At the beginning of September, the International Congress of the World Conservation Union IUCN took place in Marseille, France. One of the main topics this year was restoring the health of the oceans. The habitat of sea turtles has been severely affected by various human impacts in recent decades: Littering, industrial fishing, climate change, and other factors are increasingly throwing the marine ecosystem out of balance.
However, the IUCN also publishes the well-known international Red List of endangered animal and plant species. Currently, six of the seven existing species of sea turtles are listed there in the endangered categories! For the seventh species, the Australian flatback turtle, just data for the exact classification are missing; however, scientists assume a considerable threat for this species as well.
Sea turtles are fascinating animals that perform important tasks in the battered ecosystems of the oceans.
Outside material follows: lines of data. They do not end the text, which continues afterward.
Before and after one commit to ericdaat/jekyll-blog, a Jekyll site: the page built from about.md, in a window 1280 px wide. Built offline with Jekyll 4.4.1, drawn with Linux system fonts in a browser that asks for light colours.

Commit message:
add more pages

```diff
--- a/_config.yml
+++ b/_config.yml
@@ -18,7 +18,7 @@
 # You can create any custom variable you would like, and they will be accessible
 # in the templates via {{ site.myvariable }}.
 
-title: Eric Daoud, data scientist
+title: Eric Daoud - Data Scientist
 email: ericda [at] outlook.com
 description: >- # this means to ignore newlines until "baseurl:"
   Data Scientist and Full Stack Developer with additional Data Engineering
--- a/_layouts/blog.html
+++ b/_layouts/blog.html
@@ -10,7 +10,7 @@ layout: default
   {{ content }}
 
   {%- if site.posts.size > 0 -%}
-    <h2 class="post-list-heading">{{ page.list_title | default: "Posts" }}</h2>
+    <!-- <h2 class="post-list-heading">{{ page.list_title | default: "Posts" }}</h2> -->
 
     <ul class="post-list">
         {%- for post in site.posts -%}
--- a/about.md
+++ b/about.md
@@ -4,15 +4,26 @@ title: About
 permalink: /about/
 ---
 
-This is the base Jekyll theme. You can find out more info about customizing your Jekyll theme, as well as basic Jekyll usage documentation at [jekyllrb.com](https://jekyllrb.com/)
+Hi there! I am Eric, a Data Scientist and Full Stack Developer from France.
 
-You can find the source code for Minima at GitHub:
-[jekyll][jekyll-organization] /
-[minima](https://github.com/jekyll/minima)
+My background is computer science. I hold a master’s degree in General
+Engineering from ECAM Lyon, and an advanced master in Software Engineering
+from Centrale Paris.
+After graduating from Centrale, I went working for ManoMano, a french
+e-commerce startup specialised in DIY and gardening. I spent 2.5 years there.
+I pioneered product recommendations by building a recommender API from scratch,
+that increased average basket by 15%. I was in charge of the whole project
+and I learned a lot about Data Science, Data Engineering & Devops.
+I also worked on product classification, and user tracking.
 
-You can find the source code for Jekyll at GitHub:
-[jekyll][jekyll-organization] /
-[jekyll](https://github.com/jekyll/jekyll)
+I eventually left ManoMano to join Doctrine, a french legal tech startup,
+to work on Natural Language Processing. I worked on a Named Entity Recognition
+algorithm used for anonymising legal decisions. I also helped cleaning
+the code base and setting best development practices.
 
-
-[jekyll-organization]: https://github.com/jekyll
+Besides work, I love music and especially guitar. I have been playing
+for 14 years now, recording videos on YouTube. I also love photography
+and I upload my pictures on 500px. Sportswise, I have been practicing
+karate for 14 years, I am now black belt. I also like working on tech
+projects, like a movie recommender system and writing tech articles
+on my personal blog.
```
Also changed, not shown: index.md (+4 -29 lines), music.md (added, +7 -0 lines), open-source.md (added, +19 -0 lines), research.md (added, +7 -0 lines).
They must not be let go extinct! With your help, Turtle Foundation is currently protecting five species of sea turtles in its projects in Indonesia and on the Cape Verdean island of Boa Vista.
New office in Bali
In Indonesia we have made some changes on the administrative level during the last months. While the project work of the Turtle Foundation has been organized in a rather decentralized way there so far, the increasing number and complexity of the projects now made it necessary to consolidate the administrative work. For this purpose, our Indonesian management team have moved into a new office in Bali. The location near the geographical center of Indonesia allows close contact with both the projects and the authorities. Jatmiko, Gaura, and Jayuli will now coordinate all conservation projects in Indonesia from there, enabling us to make our fight against sea turtle exploitation in Indonesia even more efficient.
Swimming courses for children
Although our project island Boa Vista is located in the middle of the Atlantic Ocean, the majority of local children and teenagers cannot swim properly. Every year, therefore, there are fatal accidents.
In order to familiarize the children on Boa Vista with the element of water and thus also bring them closer to the habitat of the sea turtles, we started a new project under the motto “Knowing how to swim can save lives!” as part of our conservation-related community activities. The first part of the project has just been completed: The training of local swimming instructors. Now the work with the children begins. After a basic course in the swimming pool, the advanced courses will take place directly in the sea and will also include the use of diving goggles and snorkels. This will give the children their first glimpse of the magic of the underwater world. Special emphasis will be placed on recognition and correct behavior in relation to dangerous ocean currents.
Poaching on Boa Vista
On August 18, heavy rains fell on Boa Vista. After a long period of drought, the rain was eagerly awaited by the people, but it was not a good day for the turtles nesting there. Due to the water masses flowing from the mountains over the beaches into the sea, some important beach sections were no longer accessible from our camps. Unfortunately, this did not go unnoticed by the local poachers, and they made their way via another route to the temporarily unprotected beach of Cruz do Morto. After the rain subsided, our ranger patrol found the remains of three poached turtles there!
But there is also good news: despite isolated setbacks, this nesting season’s numbers of verified poaching incidents still remain low compared to past years. In addition, there is a great success of the “Sea Turtle Surveillance Task Force”, an initiative of the local nature conservation authority DNA, whose activity we support with a night vision drone and species protection dog team. At the end of August, two turtle poachers were caught red-handed on a beach near the island’s capital Sal Rei by the task force’s drone team and arrested by the police who were called in. During the subsequent search of the crime scene with the conservation dogs, a bloody knife was found as further evidence. The perpetrators have since been fined in the local court. A spectacular milestone for the application of new techniques to protect endangered sea turtles on Boa Vista!